Segment Open

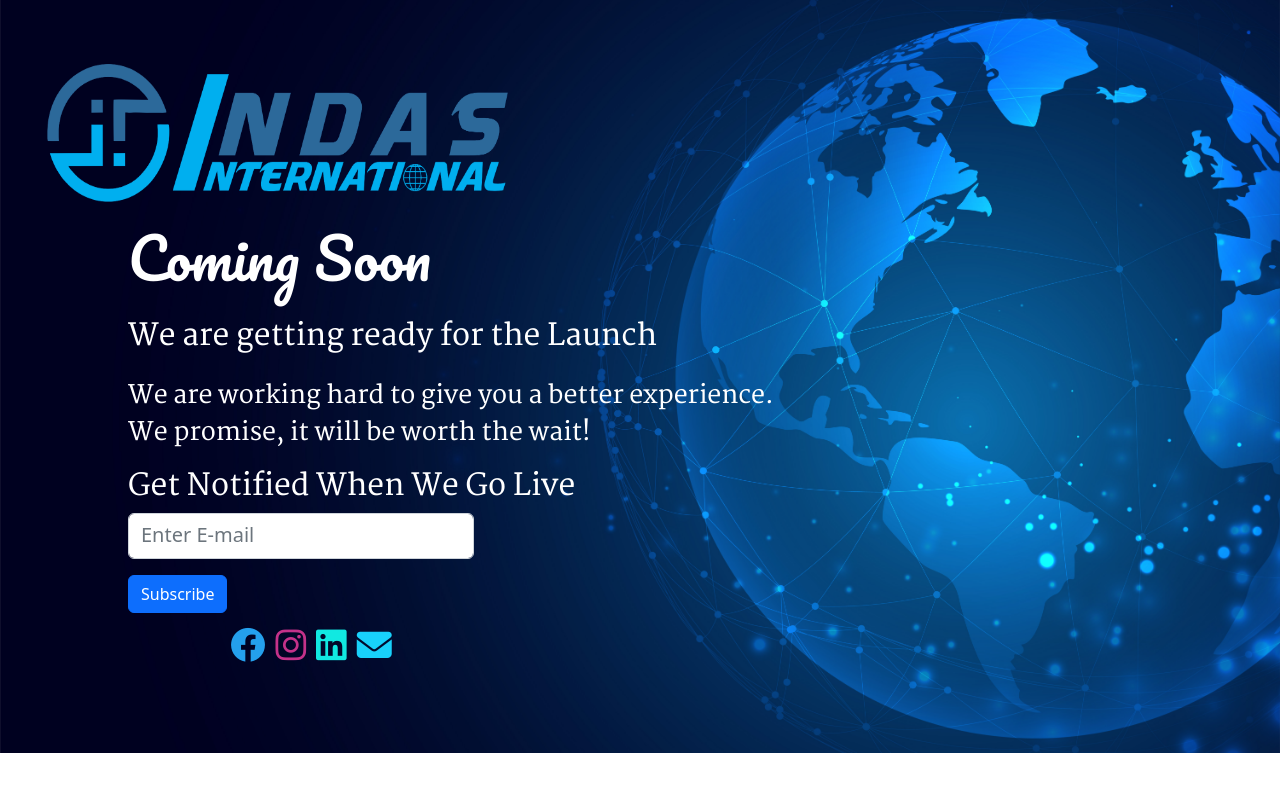
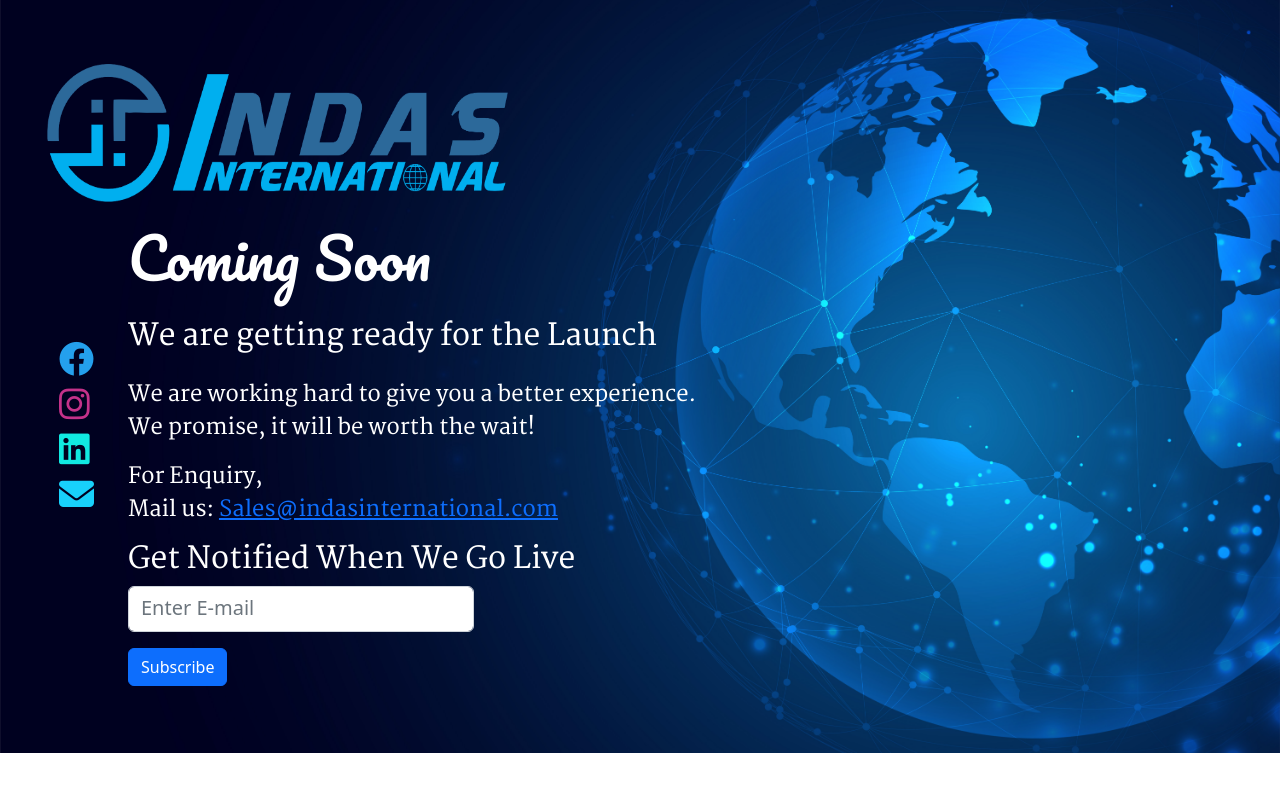
Before and after one commit to Ankit09092001/Indas_International, a React (Create React App) app: page / in a window 1280 px wide. Shown: the top 792 px of the page. Built offline with nearby package versions, Linux system fonts and the light colour scheme.

Commit message:
Landing page completed

```diff
--- a/package.json
+++ b/package.json
@@ -1,6 +1,6 @@
 {
   "name": "my-app",
-  "homepage": "https://Ankit09092001.github.io/Indas_International",
+  "homepage": "https://indasinternational.com",
   "version": "0.1.0",
   "private": true,
   "dependencies": {
--- a/public/index.html
+++ b/public/index.html
@@ -2,7 +2,6 @@
 <html lang="en">
   <head>
     <meta charset="utf-8" />
-
     <link
       rel="stylesheet"
       href="https://cdnjs.cloudflare.com/ajax/libs/font-awesome/6.1.2/css/all.min.css"
--- a/src/App.css
+++ b/src/App.css
@@ -1,5 +1,7 @@
 .App{
-  height: 100%;
+
+  height: auto;
+  width: auto;
 }
 
 .Landing{
@@ -14,6 +16,7 @@
   padding-top: 1px;
   padding-left: 10%;
   padding-top: 5%;
+  display: block;
   /* padding-top: 5vh; */
 }
 
@@ -44,10 +47,9 @@ h1{
 }
 p{
   font-family: 'Martel', serif;
-  font-size: 25px;
+  font-size: 22px;
+}
 
-
-}
 .Logo{
   width: 40%;
   height: 20%;
@@ -58,20 +60,15 @@ p{
 }
 .formss{
   width:30%;
-
 }
 
 .icons{
-  /* position: absolute;
-  left: 7%;
-  top: 40%;
-  display: flex;
-  flex-direction: column; */
-  position: absolute;
-  /* top: 82%; */
-  left: 18%;
-  bottom:17%;
-
+ display: flex;
+ flex-direction: column;
+ position: relative;
+ bottom: 50%;
+ right: 6%;
+ display: block;
 }
 
 i{
@@ -80,27 +77,28 @@ i{
 
 .fa-facebook{
   color:  #24a0ed;
-  padding-right: 10px;
+  padding-bottom: 10px;
 }
 .fa-facebook:hover{
 color:red;
 }
 .fa-instagram{
   color: #c4328a;
-  padding-right: 10px;
+  padding-bottom: 10px;
 }
 .fa-instagram:hover{
   color:red;
   }
 .fa-linkedin{
   color: rgb(17, 233, 225);
-  padding-right: 10px;
+  padding-bottom: 10px;
 }
 .fa-linkedin:hover{
   color:red;
   }
 .fa-envelope{
   color: rgb(24, 209, 251);
+  padding-bottom: 10px;
 }
 .fa-envelope:hover{
   color:red;
--- a/src/Landing_page.js
+++ b/src/Landing_page.js
@@ -62,22 +62,21 @@ function Landing_page() {
           <br />
           We promise, it will be worth the wait!
         </p>
+        <p>
+          For Enquiry,
+          <br />
+          Mail us: <a
+            href="https://mail.google.com/mail/u/0/?tab=rm&ogbl#inbox?compose=CllgCJqVwxQnznRfVBCNPhlqZjNFdRhMsntSVzRBfQSfXzgLLztplHKbMDfFwbJcdRqmMFGvMbq"
+            target="_blank"
+            rel="noreferrer"
+            style={{display: 'inline'}}
+          >
+          Sales@indasinternational.com
+          </a>
+        </p>
 
         <h3 class="font_h3">Get Notified When We Go Live</h3>
-        <div className="icons">
-          <a href="https://www.facebook.com/Indas-International-100617009318760/">
-            <i class="fa-brands fa-facebook"></i>
-          </a>
-          <a href="https://www.instagram.com/indasinternational/">
-            <i class="fa-brands fa-instagram"></i>
-          </a>
-          <a href="https://www.linkedin.com/company/indas-international/">
-            <i class="fa-brands fa-linkedin"></i>
-          </a>
-          <a href = "https://mail.google.com/mail/u/0/?tab=rm&ogbl#inbox?compose=CllgCJqVwxQnznRfVBCNPhlqZjNFdRhMsntSVzRBfQSfXzgLLztplHKbMDfFwbJcdRqmMFGvMbq" target="_blank" rel="noreferrer">
-          <i class="fa-solid fa-envelope"></i>
-          </a>
-        </div>
+
         {/* <form action="response.html" method="get">
                <input type="email" autocomplete="on" placeholder="Enter e-mail" required />
                <input type="submit" value="Get Notified" />
@@ -95,6 +94,28 @@ function Landing_page() {
             <Button type="submit">Subscribe</Button>
           </Form>
         </div>
+        <div className="icons">
+          <a href="https://www.facebook.com/Indas-International-100617009318760/" style={{display: 'inline'}}>
+            <i class="fa-brands fa-facebook"></i>
+          </a>
+          <br />
+          <a href="https://www.instagram.com/indasinternational/" style={{display: 'inline'}}>
+            <i class="fa-brands fa-instagram"></i>
+          </a>
+          <br />
+          <a href="https://www.linkedin.com/company/indas-international/" style={{display: 'inline'}}>
+            <i class="fa-brands fa-linkedin"></i>
+          </a>
+          <br />
+          <a
+            href="https://mail.google.com/mail/u/0/?tab=rm&ogbl#inbox?compose=CllgCJqVwxQnznRfVBCNPhlqZjNFdRhMsntSVzRBfQSfXzgLLztplHKbMDfFwbJcdRqmMFGvMbq"
+            target="_blank"
+            rel="noreferrer"
+            style={{display: 'inline'}}
+          >
+            <i class="fa-solid fa-envelope"></i>
+          </a>
+        </div>
       </div>
     </div>
   );
--- a/src/index.css
+++ b/src/index.css
@@ -1,11 +1,13 @@
 html { font-size: 100%; }
 body {
   margin: 0;
+
   font-family: -apple-system, BlinkMacSystemFont, 'Segoe UI', 'Roboto', 'Oxygen',
     'Ubuntu', 'Cantarell', 'Fira Sans', 'Droid Sans', 'Helvetica Neue',
     sans-serif;
   -webkit-font-smoothing: antialiased;
   -moz-osx-font-smoothing: grayscale;
+
 }
 
 code {
```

Segment Closed

▸ AIM OF THE EXERCISE: Output only the count of lines in the data containing "display".

▸ COMPLETED TASK: 9